Join us on January 31 and February 1 in Cisco Virtual for Cisco Live London, 2012. We have a full agenda planned, including a live keynote with Padmasree Warrior and technical sessions on popular topics like UCS System Architecture, SAN Core Edge Design, BGP PIC, and Cisco Telepresence. You can also play games and win prizes.
Registrants receive two full days of live virtual programming in conjunction with Cisco Live London, access to over 1600 sessions, a virtual World of Solutions, and the chance to network with professionals and Cisco experts from more than 195 countries. Or, visit Cisco Live Virtual post-event to download PDFs and view videos from sessions presented at Cisco Live London.
The virtual event features:
Live Keynote addresses by CTO and SVP of Engineering, Padmasree Warrior.
A Guest keynote with Cisco’s Chief Futurist, Dave Evans and Richard Noble from Bloodhound.
Technical sessions on data center, storage area networks, IP Multicast and enterprise video, security and other hot topics
A Partner Resource Center with the chance to download valuable materials
Answers to your toughest technical questions from virtual Ask-the-Expert Center sessions
Networking with your friends, colleagues and new acquaintances with profile tools and social media such as Facebook, Twitter, LinkedIn and blogs
A Memory Match game where you can compete to win €100 Cisco Marketplace coupons
This month we’re marking a special milestone… there are now 10,000 UCS customers worldwide. The natural question becomes: what’s driving this phenomenal growth? How could this possibly have been predicted?
The best explanation of snowballing UCS adoption is found in customer results. Lest we forget, adopting a new platform in the data center is not a decision undertaken lightly in IT, but word has spread in the industry about the real world benefits UCS is delivering. More and more customers are taking a look and liking what they find. It’s an admittedly bold statement to say UCS has changed the economics of the datacenter, but I’m here to tell you that it’s not marketing hype. We’re hearing from customers who are reporting all-in savings in the range of 40% on the cost of computing. Travelport, for example, conducted a deep dive TCO analysis of their pre/post UCS world and here is how they are seeing their data center economics change over the next 5 years:

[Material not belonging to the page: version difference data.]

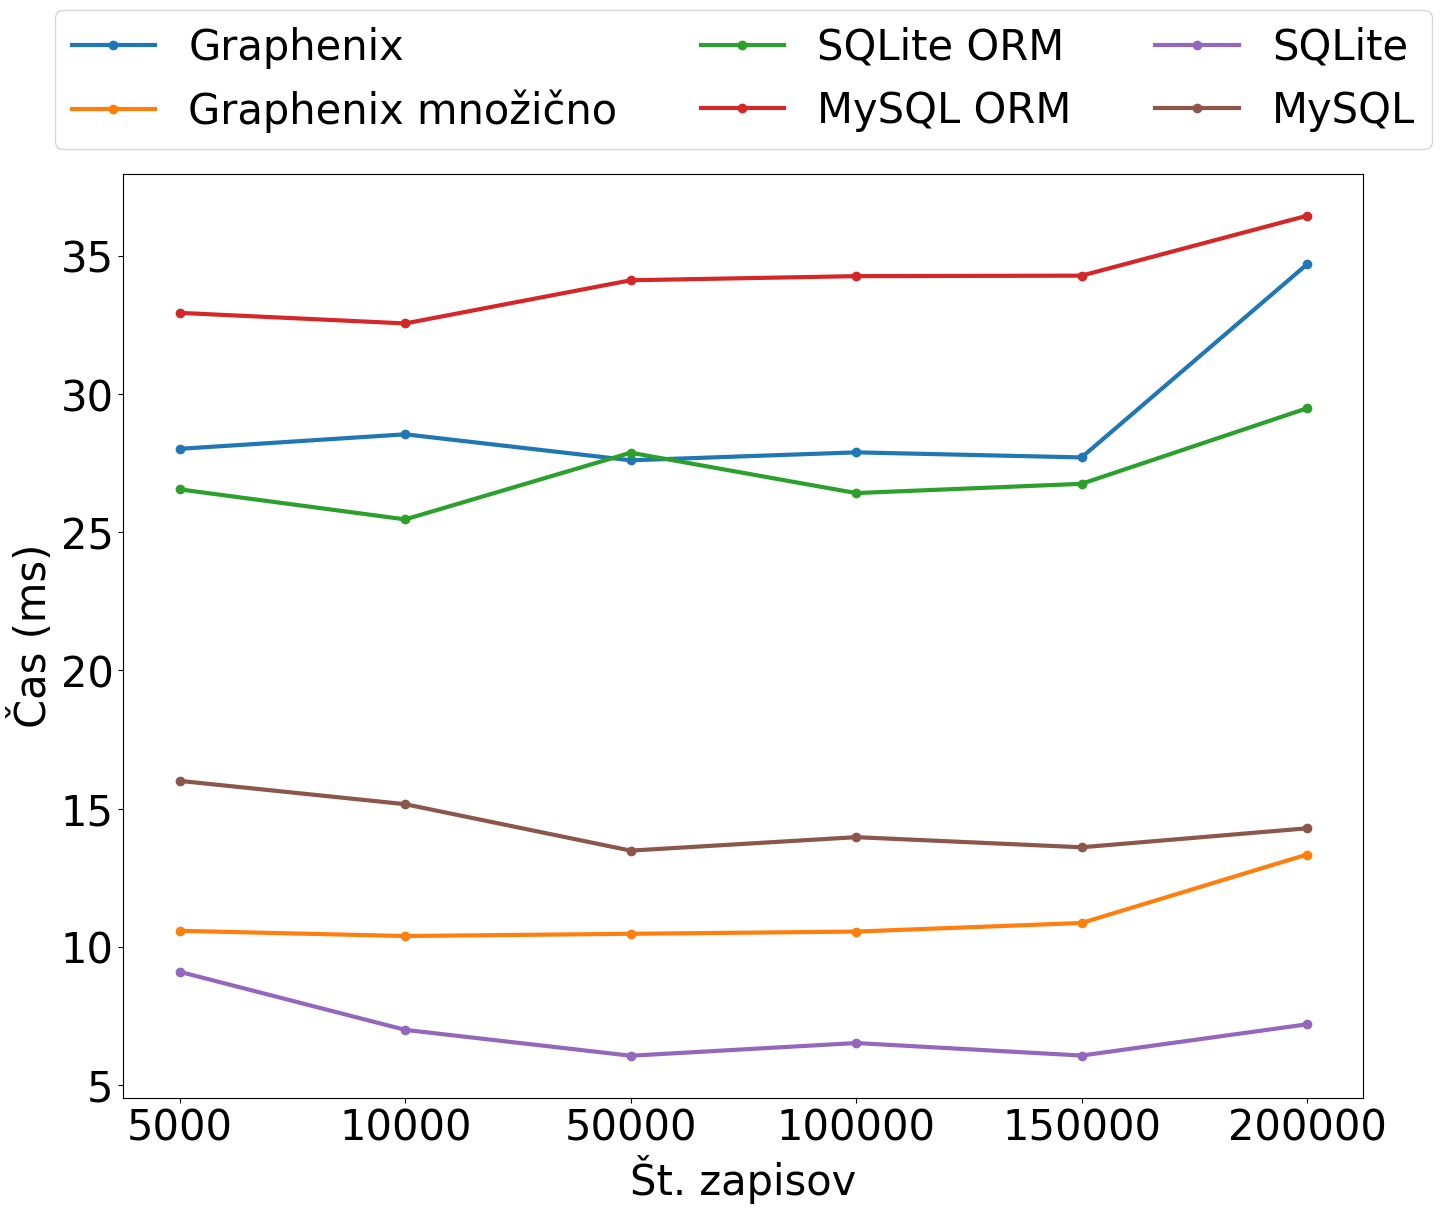
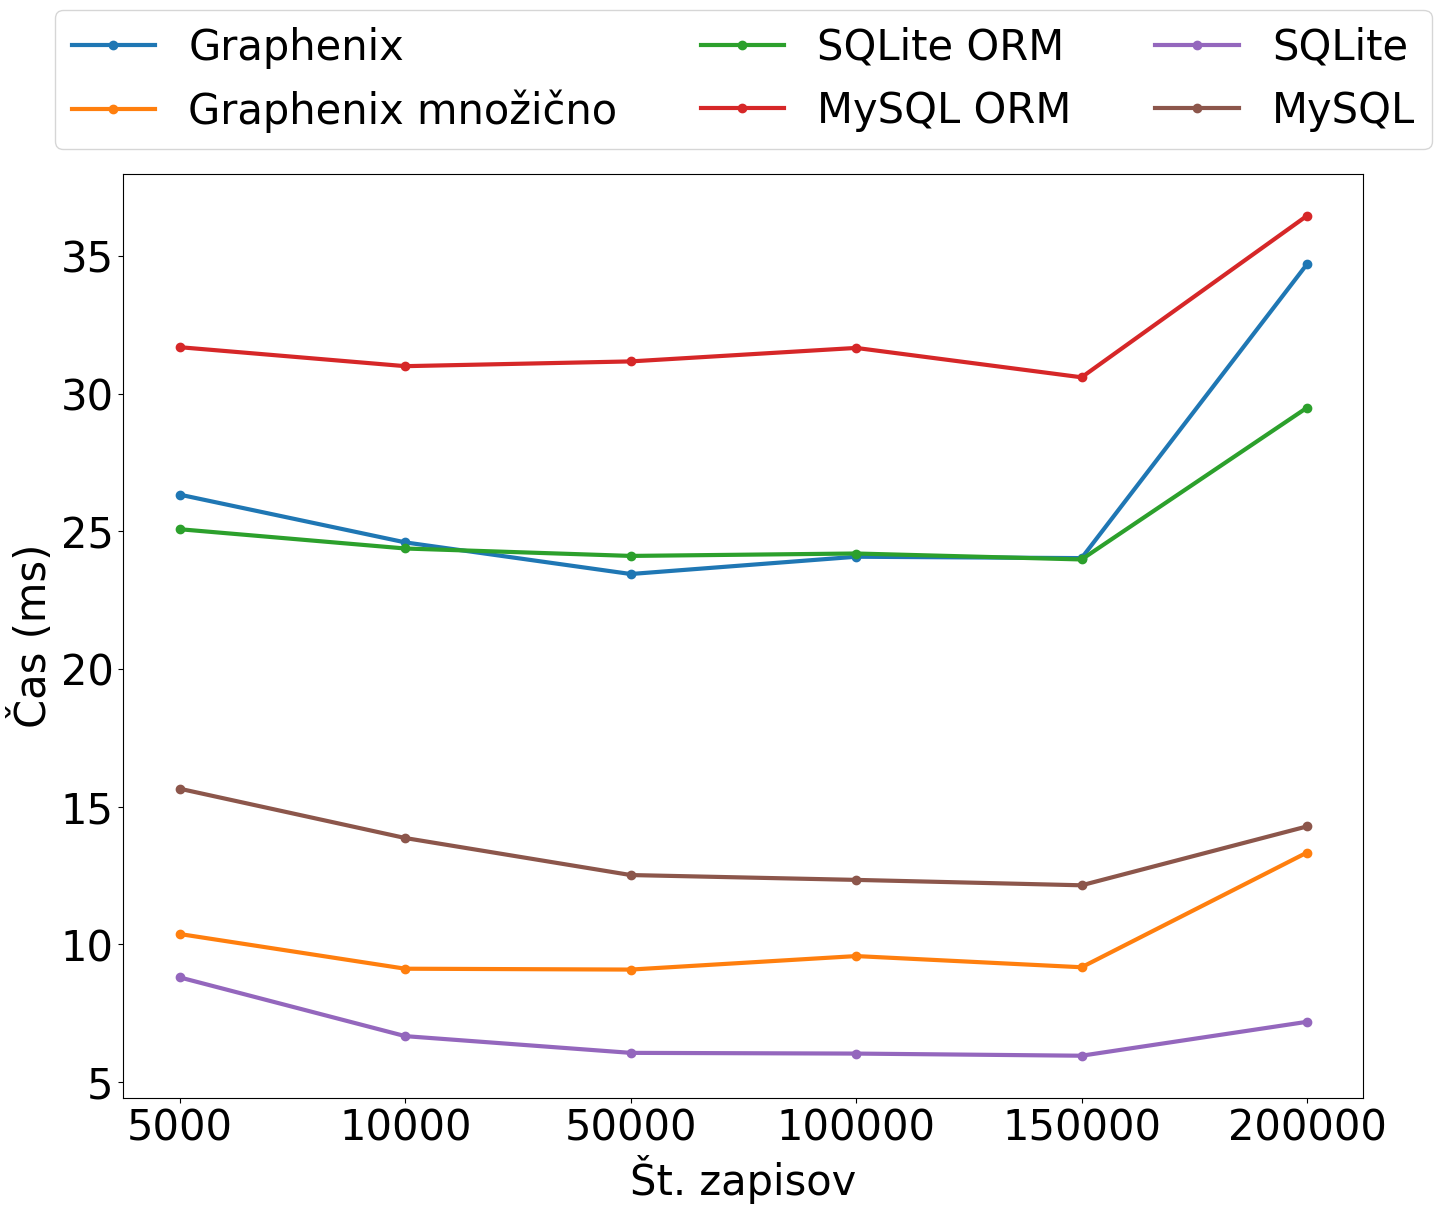
re-ran analysis without graphenix indexing

diff --git a/analysis/diffdistinsert/graphenix_bulk_index.py b/analysis/diffdistinsert/graphenix_bulk_index.py
@@ -9,7 +9,7 @@ class User(Model):
     first_name = Field.String(size=15)
     last_name = Field.String(size=15)
     email = Field.String(size=25)
-    points = Field.Int().as_index()
+    points = Field.Int()
     is_admin = Field.Bool()
     created_at = Field.DateTime()
 

diff --git a/analysis/indexinsert/graphenix.py b/analysis/indexinsert/graphenix.py
@@ -9,7 +9,7 @@ class User(Model):
     first_name = Field.String(size=15)
     last_name = Field.String(size=15)
     email = Field.String(size=25)
-    points = Field.Int().as_index()
+    points = Field.Int()
     is_admin = Field.Bool()
     created_at = Field.DateTime()
 

diff --git a/analysis/indexinsert/graphenix_bulk.py b/analysis/indexinsert/graphenix_bulk.py
@@ -9,7 +9,7 @@ class User(Model):
     first_name = Field.String(size=15)
     last_name = Field.String(size=15)
     email = Field.String(size=25)
-    points = Field.Int().as_index()
+    points = Field.Int()
     is_admin = Field.Bool()
     created_at = Field.DateTime()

Power and Cooling
The savings stem from a variety of sources: lower capex as the platform efficiently scales, dramatically reduced administrator time, density/ power savings and reduced SW licensing costs as more workload lands on fewer servers. It’s cumulative and powerful. If you want a firsthand look at the TCO/ROI impact UCS can make in your data center, check out our calculator; with 5 minutes you can get a ballpark estimate.
Economics aside, UCS just seems to make people happy. I had a customer declare that his infrastructure was now “CTO proof.” He went on to explain that this meant the boss could deploy a server by himself without breaking anything. The infrastructure team let their CTO take a B-series blade straight out of the box, insert it into a chassis slot, and as the system identified and integrated the new resource into the available pool, they congratulated him on his first server deployment.
Beyond economic impact and increasing happiness in the data center, it doesn’t hurt that you can drop the clutch and put serious power to the ground in application performance. In December Cisco posted TPC benchmark results that surpassed existing records by as much as 32% in raw performance and 26% in price performance. This brings the total number of UCS world record results to 54 since introduction in 2009.
10,000 customers and growing, and it’s no wonder why.